Bridge competitions take various forms, but before last year they all involved sitting with other people and handling cards other people had recently handled. Pretty early in the covid piece it was clear that was not a very healthy way to behave during the pandemic. Fortunately, there were already a number of different internet systems around. Stan, who only started playing the game a few years ago, knew all about them because he was in South Africa playing with Mette in Denmark as his partner and with another couple in England as opponents. I had amused myself with Bridge solitaire on occasion – where the computer plays for your partner and the two opponents – but I hadn’t discovered the platforms that enable multiple people to play at once and, as is required in competitions, play the same hands essentially at the same time. After a pause in Bridge games during the height of the first lockdowns, players rapidly became accustomed to using the computer. Not only was it a distraction while housebound, but you could keep in touch with the game. The internet Bridge platforms initially took a lot of strain...

The new way of playing Bridge

As with everything that moves online, there have been some gains and some losses. One of the attractions of playing Bridge socially (as opposed to a competition) is that you can chat a bit between the hands (some players chat continuously all the time!), break for tea and snacks and socialise, even have a meal together before or afterwards. The social aspect is much reduced online. The hands are computer dealt and you can type messages to the table, but that’s not real interaction. On the plus side, you never have to scratch around to find a fourth person to “make up a game”, and you can play, as Stan and I now do, with people scattered around the world. And cheating is harder. As the joke goes, ankle injuries are more common in Bridge than in Football…

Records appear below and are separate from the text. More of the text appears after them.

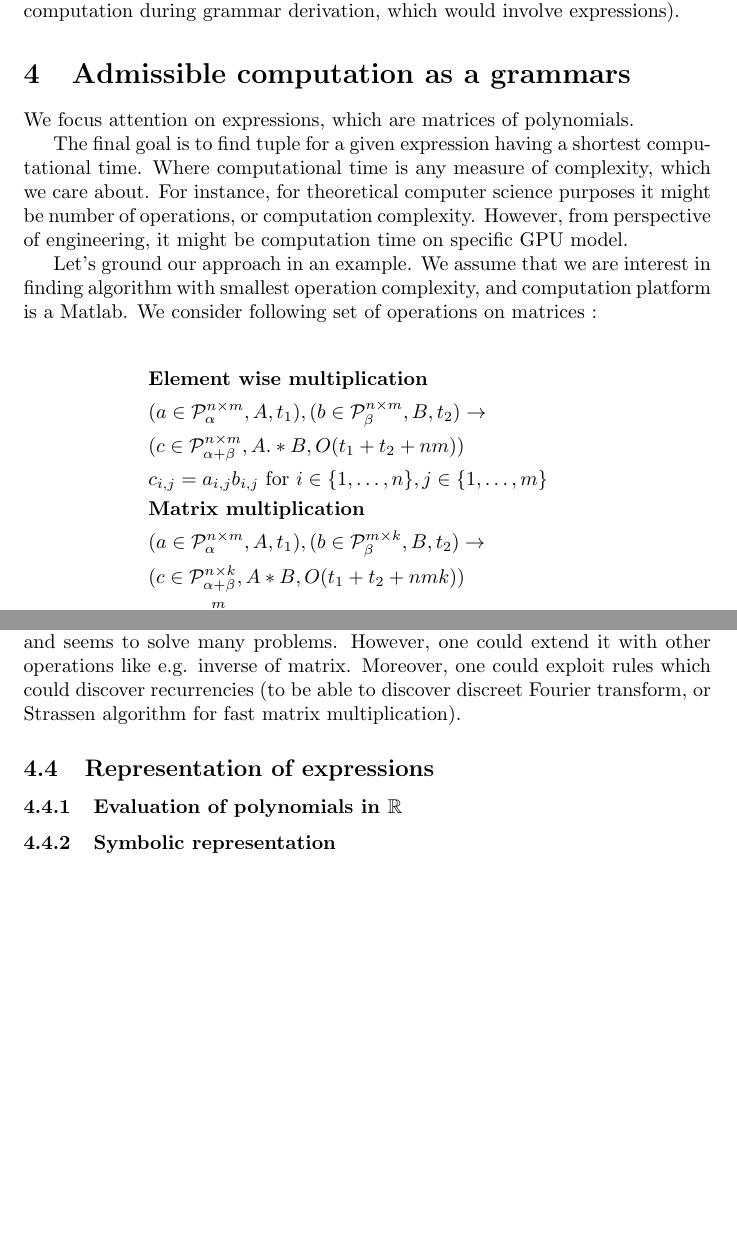
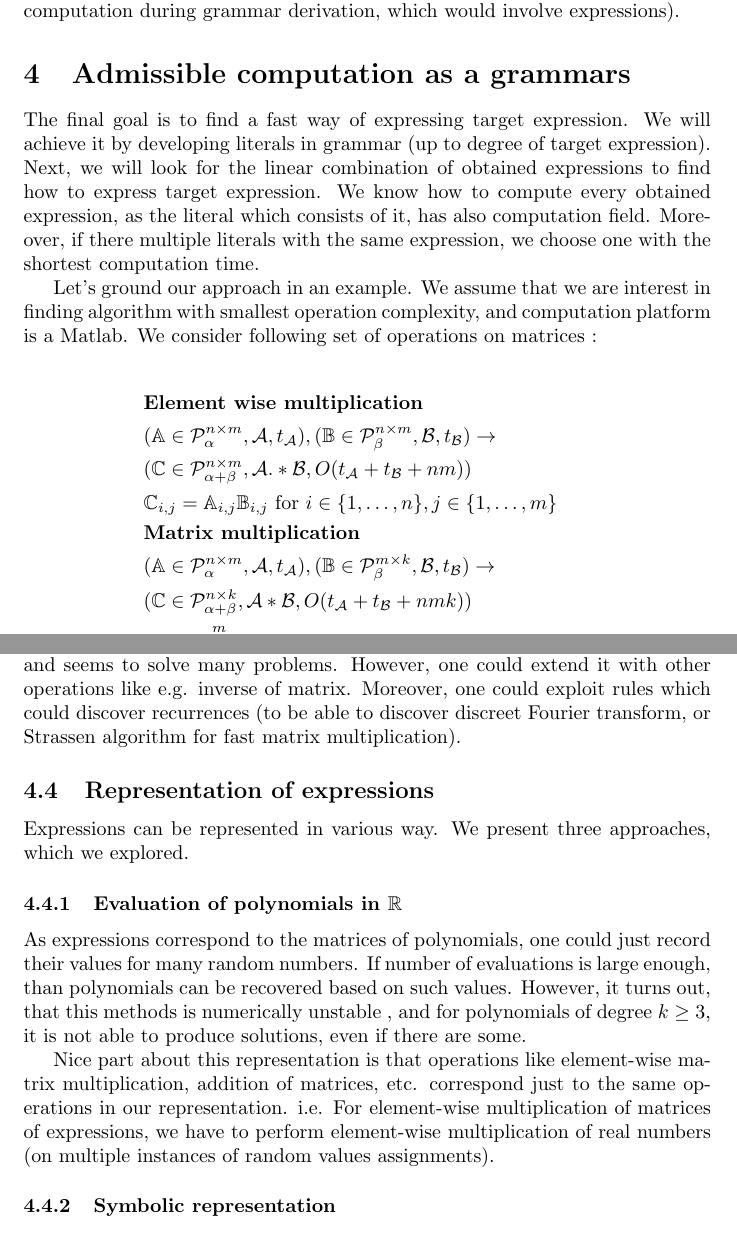
Before and after one commit to wojzaremba/symbolic, a LaTeX paper (paper/symbolic.tex): two parts of pages 3 and 6 of 14, joined at a grey line, cut so that both start at the same text, the shorter picture padded with empty space. Compiled offline with pdfLaTeX; a LaTeX package or settings file that is missing is left out.

Commit message:
Some work on section on admissible grammars.

```diff
--- a/paper/symbolic.tex
+++ b/paper/symbolic.tex
@@ -153,15 +153,11 @@ in $\mathbb{R}^{n \times m}$, which is computed in time $t_\mathcal{C}$. This ti
 
 \section{Admissible computation as a grammars}\label{sec:grammars}
 
-We focus attention on expressions, which are matrices of polynomials.
-
-
-The final goal is to find tuple for a given expression having
-a shortest computational time. Where computational time is any measure of
-complexity, which we care about. For instance, for theoretical computer science
-purposes it might be number of operations, or computation complexity. However,
-from perspective of engineering, it might be computation time on specific GPU
-model.
+The final goal is to find a fast way of expressing target expression.
+We will achieve it by developing literals in grammar (up to degree of target expression). Next, we
+will look for the linear combination of obtained expressions to find how to express target expression.
+We know how to compute every obtained expression, as the literal which consists of it, has also computation field.
+Moreover, if there multiple literals with the same expression, we choose one with the shortest computation time.
 
 
 Let's ground our approach in an example. We assume that we are interest in
@@ -170,37 +166,37 @@ is a Matlab.  We consider following set of operations on matrices :
 
 \begin{align*}
 &\text{{\bf Element wise multiplication}}\\
-&(a \in \mathcal{P}^{n \times m}_\alpha, A, t_1), (b \in \mathcal{P}^{n \times m}_\beta, B, t_2) \rightarrow \\
-&(c \in \mathcal{P}^{n \times m}_{\alpha + \beta}, A .* B, O(t_1 + t_2 + nm)) \\
-&c_{i,j} = a_{i,j}b_{i, j} \text{ for } i \in \{1, \dots, n\}, j \in \{1, \dots, m\} \\
+&(\mathbb{A} \in \mathcal{P}^{n \times m}_\alpha, \mathcal{A}, t_\mathcal{A}), (\mathbb{B} \in \mathcal{P}^{n \times m}_\beta, \mathcal{B}, t_\mathcal{B}) \rightarrow \\
+&(\mathbb{C} \in \mathcal{P}^{n \times m}_{\alpha + \beta}, \mathcal{A} .* \mathcal{B}, O(t_\mathcal{A} + t_\mathcal{B} + nm)) \\
+&\mathbb{C}_{i,j} = \mathbb{A}_{i,j}\mathbb{B}_{i, j} \text{ for } i \in \{1, \dots, n\}, j \in \{1, \dots, m\} \\
 &\text{{\bf Matrix multiplication}}\\
-&(a \in \mathcal{P}^{n \times m}_\alpha, A, t_1), (b \in \mathcal{P}^{m \times k}_\beta, B, t_2) \rightarrow \\
-&(c \in \mathcal{P}^{n \times k}_{\alpha + \beta}, A * B, O(t_1 + t_2 + nmk)) \\
-&c_{i,k} = \sum_{k = 1}^m a_{i,k}b_{k, j} \text{ for } i \in \{1, \dots, n\}, j \in \{1, \dots, m\} \\
+&(\mathbb{A} \in \mathcal{P}^{n \times m}_\alpha, \mathcal{A}, t_\mathcal{A}), (\mathbb{B} \in \mathcal{P}^{m \times k}_\beta, \mathcal{B}, t_\mathcal{B}) \rightarrow \\
+&(\mathbb{C} \in \mathcal{P}^{n \times k}_{\alpha + \beta}, \mathcal{A} * \mathcal{B}, O(t_\mathcal{A} + t_\mathcal{B} + nmk)) \\
+&\mathbb{C}_{i,k} = \sum_{k = 1}^m \mathbb{A}_{i,k}b_{k, j} \text{ for } i \in \{1, \dots, n\}, j \in \{1, \dots, m\} \\
 &\text{{\bf Columns marginalization}}\\
-&(a \in \mathcal{P}^{n \times m}_\alpha, A, t_1) \rightarrow \\
-&(c \in \mathcal{P}^{n \times 1}_\alpha, sum(A, 2), O(t_1 + nm)) \\
-&c_{i, 1} = \sum_{j = 1}^m a_{i, j} \text{ for } i \in \{1, \dots, n\}\\
+&(\mathbb{A} \in \mathcal{P}^{n \times m}_\alpha, \mathcal{A}, t_\mathcal{A}) \rightarrow \\
+&(\mathbb{C} \in \mathcal{P}^{n \times 1}_\alpha, sum(\mathcal{A}, 2), O(t_\mathcal{A} + nm)) \\
+&\mathbb{C}_{i, 1} = \sum_{j = 1}^m \mathbb{A}_{i, j} \text{ for } i \in \{1, \dots, n\}\\
 &\text{{\bf Rows marginalization}}\\
-&(a \in \mathcal{P}^{n \times m}_\alpha, A, t_1) \rightarrow \\
-&(c \in \mathcal{P}^{1 \times m}_\alpha, sum(A, 1), O(t_1 + nm)) \\
-&c_{1, j} = \sum_{i = 1}^m a_{i, j} \text{ for } j \in \{1, \dots, m\}\\
+&(\mathbb{A} \in \mathcal{P}^{n \times m}_\alpha, \mathcal{A}, t_\mathcal{A}) \rightarrow \\
+&(\mathbb{C} \in \mathcal{P}^{1 \times m}_\alpha, sum(\mathcal{A}, 1), O(t_\mathcal{A} + nm)) \\
+&\mathbb{C}_{1, j} = \sum_{i = 1}^m \mathbb{A}_{i, j} \text{ for } j \in \{1, \dots, m\}\\
 &\text{{\bf Columns repetition}}\\
-&(a \in \mathcal{P}^{n \times 1}_\alpha, A, t_1) \rightarrow \\
-&(c \in \mathcal{P}^{n \times m}_\alpha, repmat(A, 1, m), O(t_1 + nm)) \\
-&c_{i, j} = a_{i, 1} \text{ for } i \in \{1, \dots, n\}\\
+&(\mathbb{A} \in \mathcal{P}^{n \times 1}_\alpha, \mathcal{A}, t_\mathcal{A}) \rightarrow \\
+&(\mathbb{C} \in \mathcal{P}^{n \times m}_\alpha, repmat(\mathcal{A}, 1, m), O(t_\mathcal{A} + nm)) \\
+&\mathbb{C}_{i, j} = \mathbb{A}_{i, 1} \text{ for } i \in \{1, \dots, n\}\\
 &\text{{\bf Rows repetition}}\\
-&(a \in \mathcal{P}^{1 \times m}_\alpha, A, t_1) \rightarrow \\
-&(c \in \mathcal{P}^{n \times m}_\alpha, repmat(A, n, 1), O(t_1 + nm)) \\
-&c_{i, j} = a_{1, j} \text{ for } j \in \{1, \dots, m\}\\
+&(\mathbb{A} \in \mathcal{P}^{1 \times m}_\alpha, \mathcal{A}, t_\mathcal{A}) \rightarrow \\
+&(\mathbb{C} \in \mathcal{P}^{n \times m}_\alpha, repmat(\mathcal{A}, n, 1), O(t_\mathcal{A} + nm)) \\
+&\mathbb{C}_{i, j} = \mathbb{A}_{1, j} \text{ for } j \in \{1, \dots, m\}\\
 &\text{{\bf Entry repetition}}\\
-&(a \in \mathcal{P}^{1 \times 1}_\alpha, A, t_1) \rightarrow \\
-&(c \in \mathcal{P}^{n \times m}_\alpha, repmat(A, n, m), O(t_1 + nm)) \\
-&c_{i, j} = a_{1, 1} \text{ for } i \in \{1, \dots, n\}, j \in \{1, \dots, m\}\\
+&(\mathbb{A} \in \mathcal{P}^{1 \times 1}_\alpha, \mathcal{A}, t_\mathcal{A}) \rightarrow \\
+&(\mathbb{C} \in \mathcal{P}^{n \times m}_\alpha, repmat(\mathcal{A}, n, m), O(t_\mathcal{A} + nm)) \\
+&\mathbb{C}_{i, j} = \mathbb{A}_{1, 1} \text{ for } i \in \{1, \dots, n\}, j \in \{1, \dots, m\}\\
 &\text{{\bf Transposition}}\\
-&(a \in \mathcal{P}^{n \times m}_\alpha, A, t_1) \rightarrow \\
-&(c \in \mathcal{P}^{m \times n}_\alpha, A', O(t_1 + nm)) \\
-&c_{j, i} = a_{i, j} \text{ for } i \in \{1, \dots, n\}, j \in \{1, \dots, m\} \\
+&(\mathbb{A} \in \mathcal{P}^{n \times m}_\alpha, \mathcal{A}, t_\mathcal{A}) \rightarrow \\
+&(\mathbb{C} \in \mathcal{P}^{m \times n}_\alpha, A', O(t_\mathcal{A} + nm)) \\
+&\mathbb{C}_{j, i} = \mathbb{A}_{i, j} \text{ for } i \in \{1, \dots, n\}, j \in \{1, \dots, m\} \\
 \label{grammar}
 \end{align*}
 
@@ -270,11 +269,21 @@ commutative property for addition).
 Presented attributive grammar is just a example of grammar which is finite
 and seems to solve many problems. However, one could extend it with
 other operations like e.g. inverse of matrix. Moreover, one could exploit
-rules which could discover recurrencies (to be able to discover discreet Fourier transform, or
+rules which could discover recurrences (to be able to discover discreet Fourier transform, or
 Strassen algorithm for fast matrix multiplication).
 
 \subsection{Representation of expressions}
 
+Expressions can be represented in various way. We present three approaches, which we explored.
+
 \subsubsection{Evaluation of polynomials in $\mathbb{R}$}
+As expressions correspond to the matrices of polynomials, one could just record their values
+for many random numbers. If number of evaluations is large enough, than polynomials can be
+recovered based on such values. However, it turns out, that this methods is numerically unstable
+, and for polynomials of degree $k \geq 3$, it is not able to produce solutions, even if there are some.
+
+Nice part about this representation is that operations like element-wise matrix multiplication, addition of matrices, etc.
+correspond just to the same operations in our representation. i.e. For element-wise multiplication of matrices of expressions, we
+have to perform element-wise multiplication of real numbers (on multiple instances of random values assignments).
 
 \subsubsection{Symbolic representation}
```
Also changed, not shown: paper/symbolic.tex (31 more changed lines).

I suspect this is how it will be in the future – at least for competitive games. We’ve made the change, we’re used to it, why would we go back? It’s just another small way in which the post-covid world – when we eventually get there – will be different from 2019.


  1. I played Internet Hearts for three months, then switched to Spades at the end of May. I got bored. Then I discovered Lichess, which has free chess games, played against the computer at 8 levels. I've been involved in chess games since at any hour. More challenging.

    1. Indeed, and computers play chess much better than Bridge generally!

  2. When I was in college I became addicted to bridge, so much so that my second year was more scheduled around tournaments and amassing master points than anything else. After about a year of that, I realized I might never graduate if I didn't cut down on bridge. But it was so much a part of my life that all I could do was quit cold turkey. The same as I did smoking. I dare not even attempt to pick up on the game again, less I never write another word...though I do still treasure the phrase, NO TRUMP.

    1. Jeff, I relate completely! Tried Bridge in my first year, saw it taking over my life and my friends, know I become compulsive once hooked! Lectures meant nothing, we only stopped for meals! As for No Trump... let's stick with the plural!

  3. As somebody who gets confused playing snap, I admire those who play bridge but I don't trust them. I read Agatha Christie's Cards On The Table at a young age. That book is about how a person would commit murder based on how they play bridge.